#### [Task brief]
What is needed is the whole of the data, set down exactly.

——————————

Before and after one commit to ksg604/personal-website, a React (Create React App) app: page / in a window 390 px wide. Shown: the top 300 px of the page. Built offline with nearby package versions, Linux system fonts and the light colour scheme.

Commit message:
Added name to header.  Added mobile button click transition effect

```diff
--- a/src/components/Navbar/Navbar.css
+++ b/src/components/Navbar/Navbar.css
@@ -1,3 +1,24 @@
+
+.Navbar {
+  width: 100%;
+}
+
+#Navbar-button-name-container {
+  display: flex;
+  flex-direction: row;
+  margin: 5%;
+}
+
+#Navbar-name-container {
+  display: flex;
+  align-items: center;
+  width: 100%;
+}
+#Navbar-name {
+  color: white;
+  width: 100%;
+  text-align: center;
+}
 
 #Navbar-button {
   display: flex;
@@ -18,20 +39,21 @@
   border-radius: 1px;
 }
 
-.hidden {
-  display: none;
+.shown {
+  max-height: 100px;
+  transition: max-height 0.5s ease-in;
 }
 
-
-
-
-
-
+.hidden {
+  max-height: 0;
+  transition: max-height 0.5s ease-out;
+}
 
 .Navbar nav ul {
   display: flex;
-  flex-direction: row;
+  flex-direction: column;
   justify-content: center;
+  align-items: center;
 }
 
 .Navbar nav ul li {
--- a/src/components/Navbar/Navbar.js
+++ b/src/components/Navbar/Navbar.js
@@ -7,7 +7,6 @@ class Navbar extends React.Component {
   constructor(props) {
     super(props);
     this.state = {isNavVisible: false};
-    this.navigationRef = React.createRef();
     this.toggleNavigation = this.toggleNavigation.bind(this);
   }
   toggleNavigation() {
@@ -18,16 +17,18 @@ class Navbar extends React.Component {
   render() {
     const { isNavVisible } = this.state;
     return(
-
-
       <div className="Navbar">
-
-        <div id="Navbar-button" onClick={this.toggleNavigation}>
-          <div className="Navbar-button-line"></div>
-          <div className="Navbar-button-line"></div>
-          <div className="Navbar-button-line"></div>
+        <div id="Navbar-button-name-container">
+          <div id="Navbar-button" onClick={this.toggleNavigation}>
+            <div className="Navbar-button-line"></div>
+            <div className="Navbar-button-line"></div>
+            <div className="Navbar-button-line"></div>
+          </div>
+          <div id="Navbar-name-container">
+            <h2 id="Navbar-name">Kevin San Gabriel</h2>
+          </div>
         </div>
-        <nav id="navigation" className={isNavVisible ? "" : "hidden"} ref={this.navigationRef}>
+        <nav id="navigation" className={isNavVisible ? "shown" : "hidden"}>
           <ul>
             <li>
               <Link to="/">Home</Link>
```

——————————

#### [Written response]
Before and after one commit to ksg604/personal-website, a React (Create React App) app: page / in a window 390 px wide. Shown: the top 300 px of the page. Built offline with nearby package versions, Linux system fonts and the light colour scheme.

Commit message:
Added name to header.  Added mobile button click transition effect

```diff
--- a/src/components/Navbar/Navbar.css
+++ b/src/components/Navbar/Navbar.css
@@ -1,3 +1,24 @@
+
+.Navbar {
+  width: 100%;
+}
+
+#Navbar-button-name-container {
+  display: flex;
+  flex-direction: row;
+  margin: 5%;
+}
+
+#Navbar-name-container {
+  display: flex;
+  align-items: center;
+  width: 100%;
+}
+#Navbar-name {
+  color: white;
+  width: 100%;
+  text-align: center;
+}
 
 #Navbar-button {
   display: flex;
@@ -18,20 +39,21 @@
   border-radius: 1px;
 }
 
-.hidden {
-  display: none;
+.shown {
+  max-height: 100px;
+  transition: max-height 0.5s ease-in;
 }
 
-
-
-
-
-
+.hidden {
+  max-height: 0;
+  transition: max-height 0.5s ease-out;
+}
 
 .Navbar nav ul {
   display: flex;
-  flex-direction: row;
+  flex-direction: column;
   justify-content: center;
+  align-items: center;
 }
 
 .Navbar nav ul li {
--- a/src/components/Navbar/Navbar.js
+++ b/src/components/Navbar/Navbar.js
@@ -7,7 +7,6 @@ class Navbar extends React.Component {
   constructor(props) {
     super(props);
     this.state = {isNavVisible: false};
-    this.navigationRef = React.createRef();
     this.toggleNavigation = this.toggleNavigation.bind(this);
   }
   toggleNavigation() {
@@ -18,16 +17,18 @@ class Navbar extends React.Component {
   render() {
     const { isNavVisible } = this.state;
     return(
-
-
       <div className="Navbar">
-
-        <div id="Navbar-button" onClick={this.toggleNavigation}>
-          <div className="Navbar-button-line"></div>
-          <div className="Navbar-button-line"></div>
-          <div className="Navbar-button-line"></div>
+        <div id="Navbar-button-name-container">
+          <div id="Navbar-button" onClick={this.toggleNavigation}>
+            <div className="Navbar-button-line"></div>
+            <div className="Navbar-button-line"></div>
+            <div className="Navbar-button-line"></div>
+          </div>
+          <div id="Navbar-name-container">
+            <h2 id="Navbar-name">Kevin San Gabriel</h2>
+          </div>
         </div>
-        <nav id="navigation" className={isNavVisible ? "" : "hidden"} ref={this.navigationRef}>
+        <nav id="navigation" className={isNavVisible ? "shown" : "hidden"}>
           <ul>
             <li>
               <Link to="/">Home</Link>
```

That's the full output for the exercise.